Tuesday, September 11, 2012

Train Reading - introducing Gammage's The Biggest Estate on Earth

This print by the convict artist Joseph Lycett shows a scene near Newcastle. It has that somewhat European feel of many early Australian painters.

Australian art historian Bernard Smith and others have argued that the early European settlers had to learn to see the light and the country, that initially they imposed European norms on the new land. I'm sure that's true to some degree. But what if they were right and modern Australian views of light and landscape wrong, a creation of the changes wrought since European settlement? What if current views of the Australian landscape, views that influence politics and drive the environmental movement, were just plain wrong?

I mention this now to introduce my current train reading, Bill Gammage's The Biggest Estate on Earth: How Aborigines made Australia.  It's a fascinating book.


Winton Bates said...

Jim, when I went to central Australia for the first time I was amazed that the landscape looked just as in Albert Namatjira's paintings.

I am not sure why I was amazed. Perhaps I was expecting the colours in the landscape to be more like in the eastern part of Australia..

Jim Belshaw said...
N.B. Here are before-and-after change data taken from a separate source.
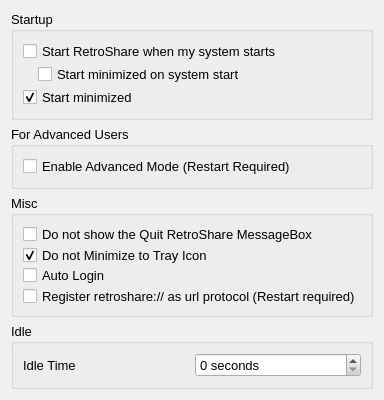
Old version of the form retroshare-gui/src/gui/settings/GeneralPage.ui in the repository RetroShare/RetroShare.
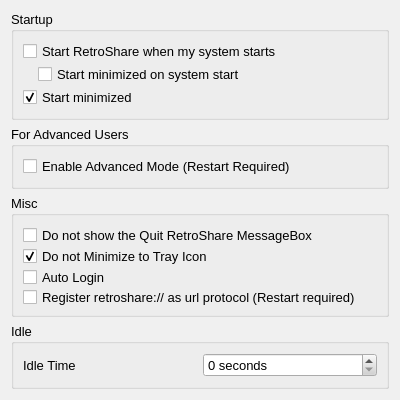
New version of the form. Icons and pictures are not drawn.

The edit to the form file:
```diff
--- a/retroshare-gui/src/gui/settings/GeneralPage.ui
+++ b/retroshare-gui/src/gui/settings/GeneralPage.ui
@@ -6,7 +6,7 @@
    <rect>
     <x>0</x>
     <y>0</y>
-    <width>373</width>
+    <width>397</width>
     <height>400</height>
    </rect>
   </property>
@@ -609,12 +609,38 @@
        </widget>
       </item>
       <item row="3" column="0">
+       <layout class="QHBoxLayout" name="horizontalLayout_3">
+        <item>
        <widget class="QCheckBox" name="enableRetroShareProtocol">
+          <property name="minimumSize">
+           <size>
+            <width>0</width>
+            <height>16</height>
+           </size>
+          </property>
         <property name="text">
          <string>Register retroshare:// as url protocol (Restart required)</string>
         </property>
        </widget>
       </item>
+        <item>
+         <widget class="QLabel" name="adminLabel">
+          <property name="minimumSize">
+           <size>
+            <width>16</width>
+            <height>16</height>
+           </size>
+          </property>
+          <property name="toolTip">
+           <string>You need administrator rights to change this option.</string>
+          </property>
+          <property name="pixmap">
+           <pixmap resource="../images.qrc">:/images/admin-16.png</pixmap>
+          </property>
+         </widget>
+        </item>
+       </layout>
+      </item>
      </layout>
     </widget>
    </item>
```
Left out of the diff: 4 changed lines with no effect on the pictures. Lines whose indentation alone changed are shown as unchanged.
Hi Winton. Sorry for the slow response. I have been in Armidale. Interested in your reactions to to the colours. They are very different.